# Data supplied
------------------------------------
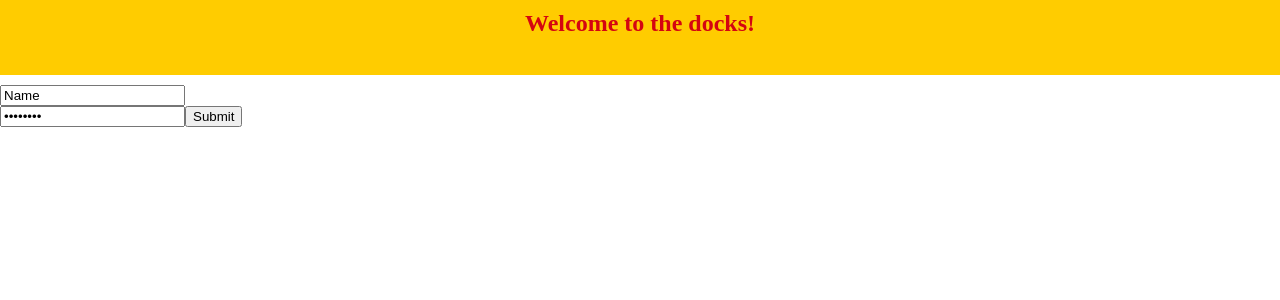
Repository: charliejp0311/java-final-proj
Page: dockWalk-frontend/index.html
These files come from the project's save history. The page is drawn as it stood at one moment and after the next save; the edit follows.
The browser window is 1280 px wide. The pictures show the whole page.

Above is the page before, as saved 2020-09-02 10:07:48.

After the next save:
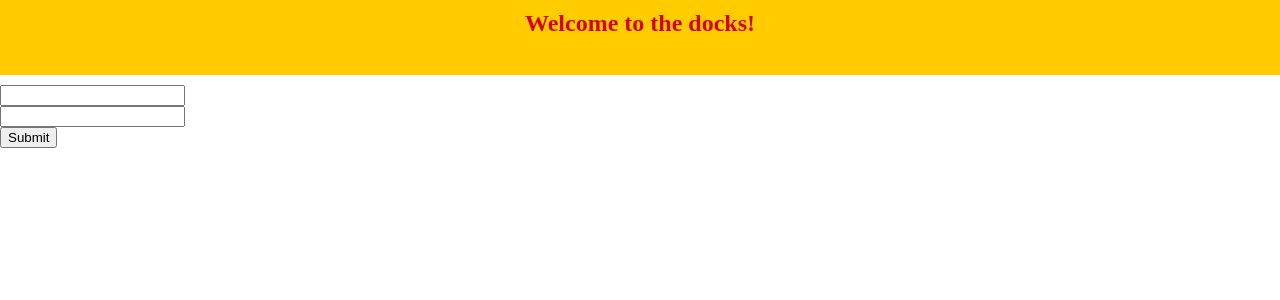
Saved 51 s later.
--- a/dockWalk-frontend/src/user.js
+++ b/dockWalk-frontend/src/user.js
@@ -15,9 +15,11 @@ let displayLogin = () =>{
     name.type = 'text'
     name.value = 'Name'
     frm.appendChild(name)
+    frm.innerHTML += '<br>'
     pass.type = 'password'
     pass.value = 'Password'
     frm.appendChild(pass)
+    frm.innerHTML += '<br>'
     submit.type = 'submit'
     frm.appendChild(submit)
     body.appendChild(frm)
------------------------------------
# What is needed
This calls for each record above to be set down exactly, with the images skipped.

# Solution to this exercise
Repository: charliejp0311/java-final-proj
Page: dockWalk-frontend/index.html
These files come from the project's save history. The page is drawn as it stood at one moment and after the next save; the edit follows.
The browser window is 1280 px wide. The pictures show the whole page.

Above is the page before, as saved 2020-09-02 10:07:48.

After the next save:
Saved 51 s later.
--- a/dockWalk-frontend/src/user.js
+++ b/dockWalk-frontend/src/user.js
@@ -15,9 +15,11 @@ let displayLogin = () =>{
     name.type = 'text'
     name.value = 'Name'
     frm.appendChild(name)
+    frm.innerHTML += '<br>'
     pass.type = 'password'
     pass.value = 'Password'
     frm.appendChild(pass)
+    frm.innerHTML += '<br>'
     submit.type = 'submit'
     frm.appendChild(submit)
     body.appendChild(frm)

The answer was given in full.